   It's in this backwardness that we can find the reason why this heinous ideology found such a strong perch in the German Nation. The values that perpetuated this backward thinking can be found through the study of history. Unfortunately understanding of that history is largely warped in the German curriculum. Even worse there is a very good reason for that! For to understand the shift in values that made Nazism possible one has to examine the long term changes to the German psyche that trace their origin to the most important and sacred time in modern German history:

The unification of Germany

   Prior to the German unification the German speaking central Europe consisted of over 300 separate political entities. From free cities, through small duchies and princedoms all the way to kingdoms of Bavaria and Prussia. In 1871 many of those political entities were reunited under a single state the II Reich. In many ways this late unification is a tribute to the wealth and industriousness of the German states. It's their strength and wealth (combined with the HRE) that allowed the small states to remain independent for almost 100 years after the American declaration of independence.
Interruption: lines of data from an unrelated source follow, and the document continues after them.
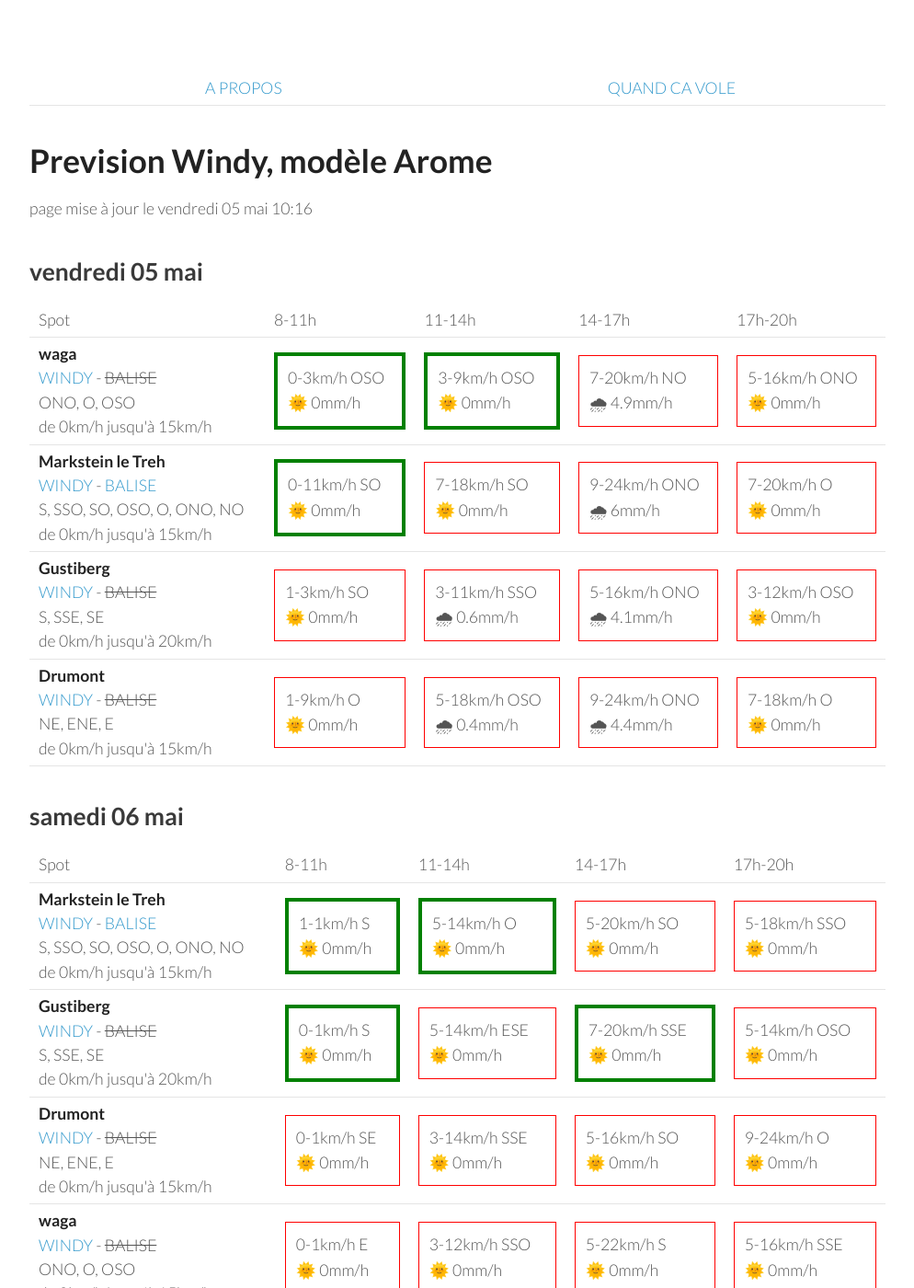
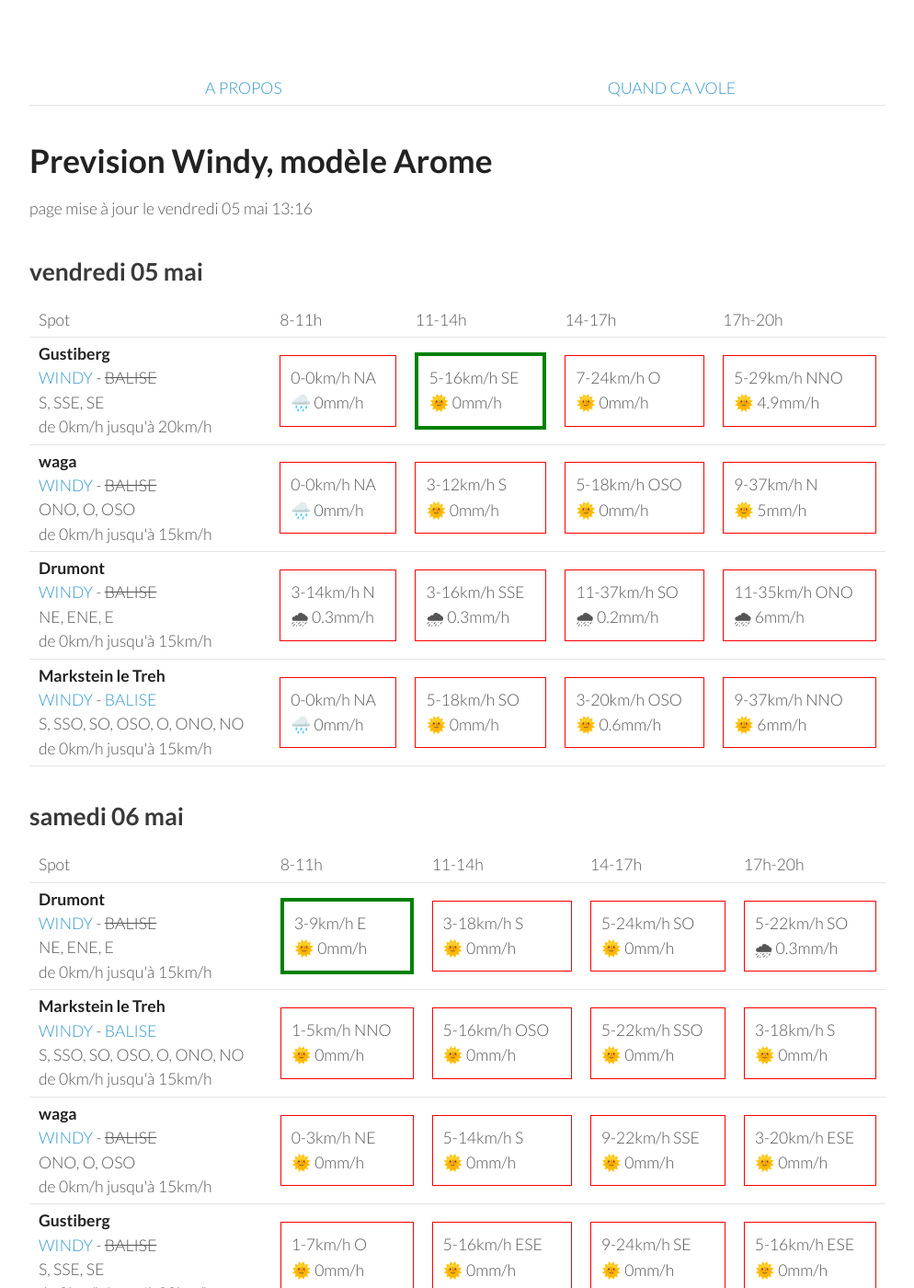
Before and after one commit to parapente-dans-le-nord/parapente-dans-le-nord.github.io, a Jekyll site: the page built from vosges.markdown, in a window 1280 px wide and 1400 px high. Shown: the whole window at 92% size, without its empty margins (26-1020 px from the left). Built offline with Jekyll 4.4.1, drawn with Linux system fonts in a browser that asks for light colours.

Commit message:
update index.markdown

```diff
--- a/vosges.markdown
+++ b/vosges.markdown
@@ -7,7 +7,7 @@ title:  "Tous les spots"
 {: .links}
 
 # Prevision Windy, modèle Arome
-page mise à jour le vendredi 05 mai 10:16
+page mise à jour le vendredi 05 mai 13:16
 
 ## vendredi 05 mai
 
@@ -22,43 +22,40 @@ page mise à jour le vendredi 05 mai 10:16
       <td>17h-20h</td>
     </tr>
 <tr>
+        <td><strong>Gustiberg</strong><br><a href="https://windy.com/47.894/6.934?47.891,6.934,15,m:eYYagmI">WINDY</a> - <span class="no-balise"> BALISE </span><br> <span class="vent-favorable">S, SSE, SE</span><br><span class="force-vent">de 0km/h jusqu'à 20km/h</span> </td>
+
+            <td><div class="not-flyable"><p>0-0km/h NA</p><p>🌧️ 0mm/h</p></div></td>
+            <td><div class="flyable"><p>5-16km/h SE</p><p>🌞 0mm/h</p></div></td>
+            <td><div class="not-flyable"><p>7-24km/h O</p><p>🌞 0mm/h</p></div></td>
+            <td><div class="not-flyable"><p>5-29km/h NNO</p><p>🌞 4.9mm/h</p></div></td>
+
+    </tr>
+<tr>
         <td><strong>waga</strong><br><a href="https://windy.com/47.903/6.996?47.900,6.983,15">WINDY</a> - <span class="no-balise"> BALISE </span><br> <span class="vent-favorable">ONO, O, OSO</span><br><span class="force-vent">de 0km/h jusqu'à 15km/h</span> </td>
 
-            <td><div class="flyable"><p>0-3km/h OSO</p><p>🌞 0mm/h</p></div></td>
-            <td><div class="flyable"><p>3-9km/h OSO</p><p>🌞 0mm/h</p></div></td>
-            <td><div class="not-flyable"><p>7-20km/h NO</p><p>🌧 4.9mm/h</p></div></td>
-            <td><div class="not-flyable"><p>5-16km/h ONO</p><p>🌞 0mm/h</p></div></td>
+            <td><div class="not-flyable"><p>0-0km/h NA</p><p>🌧️ 0mm/h</p></div></td>
+            <td><div class="not-flyable"><p>3-12km/h S</p><p>🌞 0mm/h</p></div></td>
+            <td><div class="not-flyable"><p>5-18km/h OSO</p><p>🌞 0mm/h</p></div></td>
+            <td><div class="not-flyable"><p>9-37km/h N</p><p>🌞 5mm/h</p></div></td>
+
+    </tr>
+<tr>
+        <td><strong>Drumont</strong><br><a href="https://windy.com/47.898/6.919?47.687,6.919,9,m:eYYagmG">WINDY</a> - <span class="no-balise"> BALISE </span><br> <span class="vent-favorable">NE, ENE, E</span><br><span class="force-vent">de 0km/h jusqu'à 15km/h</span> </td>
+
+            <td><div class="not-flyable"><p>3-14km/h N</p><p>🌧 0.3mm/h</p></div></td>
+            <td><div class="not-flyable"><p>3-16km/h SSE</p><p>🌧 0.3mm/h</p></div></td>
+            <td><div class="not-flyable"><p>11-37km/h SO</p><p>🌧 0.2mm/h</p></div></td>
+            <td><div class="not-flyable"><p>11-35km/h ONO</p><p>🌧 6mm/h</p></div></td>
 
 
     </tr>
 <tr>
         <td><strong>Markstein le Treh</strong><br><a href="https://windy.com/47.926/7.012?47.505,7.012,8,m:eY1agmQ">WINDY</a> - <span class=""><a href="http://www.balisemeteo.com/balise.php?idBalise=136">BALISE</a> </span><br> <span class="vent-favorable">S, SSO, SO, OSO, O, ONO, NO</span><br><span class="force-vent">de 0km/h jusqu'à 15km/h</span> </td>
 
-            <td><div class="flyable"><p>0-11km/h SO</p><p>🌞 0mm/h</p></div></td>
-            <td><div class="not-flyable"><p>7-18km/h SO</p><p>🌞 0mm/h</p></div></td>
-            <td><div class="not-flyable"><p>9-24km/h ONO</p><p>🌧 6mm/h</p></div></td>
-            <td><div class="not-flyable"><p>7-20km/h O</p><p>🌞 0mm/h</p></div></td>
-
-
-    </tr>
-<tr>
-        <td><strong>Gustiberg</strong><br><a href="https://windy.com/47.894/6.934?47.891,6.934,15,m:eYYagmI">WINDY</a> - <span class="no-balise"> BALISE </span><br> <span class="vent-favorable">S, SSE, SE</span><br><span class="force-vent">de 0km/h jusqu'à 20km/h</span> </td>
-
-            <td><div class="not-flyable"><p>1-3km/h SO</p><p>🌞 0mm/h</p></div></td>
-            <td><div class="not-flyable"><p>3-11km/h SSO</p><p>🌧 0.6mm/h</p></div></td>
-            <td><div class="not-flyable"><p>5-16km/h ONO</p><p>🌧 4.1mm/h</p></div></td>
-            <td><div class="not-flyable"><p>3-12km/h OSO</p><p>🌞 0mm/h</p></div></td>
-
-
-    </tr>
-<tr>
-        <td><strong>Drumont</strong><br><a href="https://windy.com/47.898/6.919?47.687,6.919,9,m:eYYagmG">WINDY</a> - <span class="no-balise"> BALISE </span><br> <span class="vent-favorable">NE, ENE, E</span><br><span class="force-vent">de 0km/h jusqu'à 15km/h</span> </td>
-
-            <td><div class="not-flyable"><p>1-9km/h O</p><p>🌞 0mm/h</p></div></td>
-            <td><div class="not-flyable"><p>5-18km/h OSO</p><p>🌧 0.4mm/h</p></div></td>
-            <td><div class="not-flyable"><p>9-24km/h ONO</p><p>🌧 4.4mm/h</p></div></td>
-            <td><div class="not-flyable"><p>7-18km/h O</p><p>🌞 0mm/h</p></div></td>
-
+            <td><div class="not-flyable"><p>0-0km/h NA</p><p>🌧️ 0mm/h</p></div></td>
+            <td><div class="not-flyable"><p>5-18km/h SO</p><p>🌞 0mm/h</p></div></td>
+            <td><div class="not-flyable"><p>3-20km/h OSO</p><p>🌞 0.6mm/h</p></div></td>
+            <td><div class="not-flyable"><p>9-37km/h NNO</p><p>🌞 6mm/h</p></div></td>
 
     </tr>
 
@@ -78,42 +75,42 @@ page mise à jour le vendredi 05 mai 10:16
       <td>17h-20h</td>
     </tr>
 <tr>
+        <td><strong>Drumont</strong><br><a href="https://windy.com/47.898/6.919?47.687,6.919,9,m:eYYagmG">WINDY</a> - <span class="no-balise"> BALISE </span><br> <span class="vent-favorable">NE, ENE, E</span><br><span class="force-vent">de 0km/h jusqu'à 15km/h</span> </td>
+
+            <td><div class="flyable"><p>3-9km/h E</p><p>🌞 0mm/h</p></div></td>
+            <td><div class="not-flyable"><p>3-18km/h S</p><p>🌞 0mm/h</p></div></td>
+            <td><div class="not-flyable"><p>5-24km/h SO</p><p>🌞 0mm/h</p></div></td>
+            <td><div class="not-flyable"><p>5-22km/h SO</p><p>🌧 0.3mm/h</p></div></td>
+
+
+    </tr>
+<tr>
         <td><strong>Markstein le Treh</strong><br><a href="https://windy.com/47.926/7.012?47.505,7.012,8,m:eY1agmQ">WINDY</a> - <span class=""><a href="http://www.balisemeteo.com/balise.php?idBalise=136">BALISE</a> </span><br> <span class="vent-favorable">S, SSO, SO, OSO, O, ONO, NO</span><br><span class="force-vent">de 0km/h jusqu'à 15km/h</span> </td>
 
-            <td><div class="flyable"><p>1-1km/h S</p><p>🌞 0mm/h</p></div></td>
-            <td><div class="flyable"><p>5-14km/h O</p><p>🌞 0mm/h</p></div></td>
-            <td><div class="not-flyable"><p>5-20km/h SO</p><p>🌞 0mm/h</p></div></td>
-            <td><div class="not-flyable"><p>5-18km/h SSO</p><p>🌞 0mm/h</p></div></td>
+            <td><div class="not-flyable"><p>1-5km/h NNO</p><p>🌞 0mm/h</p></div></td>
+            <td><div class="not-flyable"><p>5-16km/h OSO</p><p>🌞 0mm/h</p></div></td>
+            <td><div class="not-flyable"><p>5-22km/h SSO</p><p>🌞 0mm/h</p></div></td>
+            <td><div class="not-flyable"><p>3-18km/h S</p><p>🌞 0mm/h</p></div></td>
+
+
+    </tr>
+<tr>
+        <td><strong>waga</strong><br><a href="https://windy.com/47.903/6.996?47.900,6.983,15">WINDY</a> - <span class="no-balise"> BALISE </span><br> <span class="vent-favorable">ONO, O, OSO</span><br><span class="force-vent">de 0km/h jusqu'à 15km/h</span> </td>
+
+            <td><div class="not-flyable"><p>0-3km/h NE</p><p>🌞 0mm/h</p></div></td>
+            <td><div class="not-flyable"><p>5-14km/h S</p><p>🌞 0mm/h</p></div></td>
+            <td><div class="not-flyable"><p>9-22km/h SSE</p><p>🌞 0mm/h</p></div></td>
+            <td><div class="not-flyable"><p>3-20km/h ESE</p><p>🌞 0mm/h</p></div></td>
 
 
     </tr>
 <tr>
         <td><strong>Gustiberg</strong><br><a href="https://windy.com/47.894/6.934?47.891,6.934,15,m:eYYagmI">WINDY</a> - <span class="no-balise"> BALISE </span><br> <span class="vent-favorable">S, SSE, SE</span><br><span class="force-vent">de 0km/h jusqu'à 20km/h</span> </td>
 
-            <td><div class="flyable"><p>0-1km/h S</p><p>🌞 0mm/h</p></div></td>
-            <td><div class="not-flyable"><p>5-14km/h ESE</p><p>🌞 0mm/h</p></div></td>
-            <td><div class="flyable"><p>7-20km/h SSE</p><p>🌞 0mm/h</p></div></td>
-            <td><div class="not-flyable"><p>5-14km/h OSO</p><p>🌞 0mm/h</p></div></td>
-
-
-    </tr>
-<tr>
-        <td><strong>Drumont</strong><br><a href="https://windy.com/47.898/6.919?47.687,6.919,9,m:eYYagmG">WINDY</a> - <span class="no-balise"> BALISE </span><br> <span class="vent-favorable">NE, ENE, E</span><br><span class="force-vent">de 0km/h jusqu'à 15km/h</span> </td>
-
-            <td><div class="not-flyable"><p>0-1km/h SE</p><p>🌞 0mm/h</p></div></td>
-            <td><div class="not-flyable"><p>3-14km/h SSE</p><p>🌞 0mm/h</p></div></td>
-            <td><div class="not-flyable"><p>5-16km/h SO</p><p>🌞 0mm/h</p></div></td>
-            <td><div class="not-flyable"><p>9-24km/h O</p><p>🌞 0mm/h</p></div></td>
-
-
-    </tr>
-<tr>
-        <td><strong>waga</strong><br><a href="https://windy.com/47.903/6.996?47.900,6.983,15">WINDY</a> - <span class="no-balise"> BALISE </span><br> <span class="vent-favorable">ONO, O, OSO</span><br><span class="force-vent">de 0km/h jusqu'à 15km/h</span> </td>
-
-            <td><div class="not-flyable"><p>0-1km/h E</p><p>🌞 0mm/h</p></div></td>
-            <td><div class="not-flyable"><p>3-12km/h SSO</p><p>🌞 0mm/h</p></div></td>
-            <td><div class="not-flyable"><p>5-22km/h S</p><p>🌞 0mm/h</p></div></td>
-            <td><div class="not-flyable"><p>5-16km/h SSE</p><p>🌞 0mm/h</p></div></td>
+            <td><div class="not-flyable"><p>1-7km/h O</p><p>🌞 0mm/h</p></div></td>
+            <td><div class="not-flyable"><p>5-16km/h ESE</p><p>🌞 0mm/h</p></div></td>
+            <td><div class="not-flyable"><p>9-24km/h SE</p><p>🌞 0mm/h</p></div></td>
+            <td><div class="not-flyable"><p>5-16km/h ESE</p><p>🌞 0mm/h</p></div></td>
 
 
     </tr>
```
While the German people have one of the oldest histories in Europe, the unified Germany was a very young state.

   Those who study history know that what usually follows after a new country is established is civil war. The new order chafes the previously independent states, and there are always those who feel diminished in the new status quo. 

  1. Poland suffered fragmentation between 1138 - 1320
  2. England had the War of the Roses 1455 - 1487
  3. France had the religious wars 1562 - 1598
  4. USA had it's civil war 1861 - 1865

   The newly born German state was very much aware of that. In order to prevent it - they implemented many policies directly opposed to the western European values of old. Their "Kulturkampf" (culture war) was designed to weaken Christianity to ensure that the German people were loyal to the state and not Rome. Germanization efforts were largely centered around the Prussian culture, famous for it's drill and discipline. It consisted of instilling obedience to the newly formed authority while building the mythos of the German collective Folk.

   This enforced and manufactured nationalism lead to collectivism, conformity and  unquestioning obedience to authority. Together with finding scapegoats to rally against (anti-Semitism and lebensraum) it was successful in unifying the German people. The problem was that it also made them susceptible to totalitarian ideologies. 

This is why in Poland we have a saying:

"Yesterday the order was to shoot Jews, so they shot Jews.
Today the order is to love immigrants, so they love immigrants.
Who knows what orders tomorrow will bring."  

     This conformity and obedience to the state remains strong in the German nation to this day. Whomever lived in Germany knows it well. To question the state is verboten. A good German does not make a fuss, he works towards the glory of Deutschland. 

Enough history, lets take a gander at the modern critical theory movements.


  1. In group - people of color; Out group - white people
  2. Dehumanization - white people are all racist
  3. Willingness to use force to enforce ideology - 9 month riots in Seattle Portland and other cities in the USA.

Their slogans are clear, you're either with us or against us. To question the ideology is to platform racists.


  1. In group - progressive leftists; Out group - right wing
  2. Dehumanization - deplorables, Nazis (oh irony)
  3. Willingness to use force to enforce ideology - Battle of UC Berkley, Violent clashes in Portland, Washington and many more.

To question the ideology is to platform fascists. 


  1. In group - house of Islam; Out group - house of war (Kafir)
  2. Dehumanization - Kafir, infidels
  3. Willingness to use force to enforce ideology - the middle east.

To question the ideology is Haram. Punishment for leaving Islam is death. 


   The only way to successfully combat evil totalitarian ideologies is through individualism and learning from our past. Realizing that even our worst enemies are the same humans as we are. And questioning any authority or ideology before following it. Especially those alluring ones that claim that our group is superior to others.